> _Work required_:
Would you please restate all of the data exactly?

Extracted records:
+ + + + +
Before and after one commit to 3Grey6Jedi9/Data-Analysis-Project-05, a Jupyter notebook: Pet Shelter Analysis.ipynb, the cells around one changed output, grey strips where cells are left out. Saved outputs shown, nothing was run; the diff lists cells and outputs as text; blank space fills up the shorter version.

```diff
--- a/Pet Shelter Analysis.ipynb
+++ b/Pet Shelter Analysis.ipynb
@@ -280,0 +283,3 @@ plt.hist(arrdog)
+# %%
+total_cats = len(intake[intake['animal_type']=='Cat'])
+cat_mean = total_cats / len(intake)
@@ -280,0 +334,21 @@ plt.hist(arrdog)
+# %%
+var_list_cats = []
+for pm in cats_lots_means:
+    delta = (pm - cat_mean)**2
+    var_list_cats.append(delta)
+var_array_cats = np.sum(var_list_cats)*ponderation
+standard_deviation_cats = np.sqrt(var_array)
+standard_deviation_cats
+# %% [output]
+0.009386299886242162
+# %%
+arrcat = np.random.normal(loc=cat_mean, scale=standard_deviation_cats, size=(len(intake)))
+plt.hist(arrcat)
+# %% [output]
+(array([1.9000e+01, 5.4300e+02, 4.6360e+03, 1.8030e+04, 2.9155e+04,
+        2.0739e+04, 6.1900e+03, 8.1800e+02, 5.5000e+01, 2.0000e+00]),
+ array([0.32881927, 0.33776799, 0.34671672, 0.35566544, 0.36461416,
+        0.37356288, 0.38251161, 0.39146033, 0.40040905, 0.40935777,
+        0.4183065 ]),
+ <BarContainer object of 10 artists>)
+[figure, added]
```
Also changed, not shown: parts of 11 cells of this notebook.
+ + + + +
> _Solution to this exercise_:
Before and after one commit to 3Grey6Jedi9/Data-Analysis-Project-05, a Jupyter notebook: Pet Shelter Analysis.ipynb, the cells around one changed output, grey strips where cells are left out. Saved outputs shown, nothing was run; the diff lists cells and outputs as text; blank space fills up the shorter version.

```diff
--- a/Pet Shelter Analysis.ipynb
+++ b/Pet Shelter Analysis.ipynb
@@ -280,0 +283,3 @@ plt.hist(arrdog)
+# %%
+total_cats = len(intake[intake['animal_type']=='Cat'])
+cat_mean = total_cats / len(intake)
@@ -280,0 +334,21 @@ plt.hist(arrdog)
+# %%
+var_list_cats = []
+for pm in cats_lots_means:
+    delta = (pm - cat_mean)**2
+    var_list_cats.append(delta)
+var_array_cats = np.sum(var_list_cats)*ponderation
+standard_deviation_cats = np.sqrt(var_array)
+standard_deviation_cats
+# %% [output]
+0.009386299886242162
+# %%
+arrcat = np.random.normal(loc=cat_mean, scale=standard_deviation_cats, size=(len(intake)))
+plt.hist(arrcat)
+# %% [output]
+(array([1.9000e+01, 5.4300e+02, 4.6360e+03, 1.8030e+04, 2.9155e+04,
+        2.0739e+04, 6.1900e+03, 8.1800e+02, 5.5000e+01, 2.0000e+00]),
+ array([0.32881927, 0.33776799, 0.34671672, 0.35566544, 0.36461416,
+        0.37356288, 0.38251161, 0.39146033, 0.40040905, 0.40935777,
+        0.4183065 ]),
+ <BarContainer object of 10 artists>)
+[figure, added]
```
Also changed, not shown: parts of 11 cells of this notebook.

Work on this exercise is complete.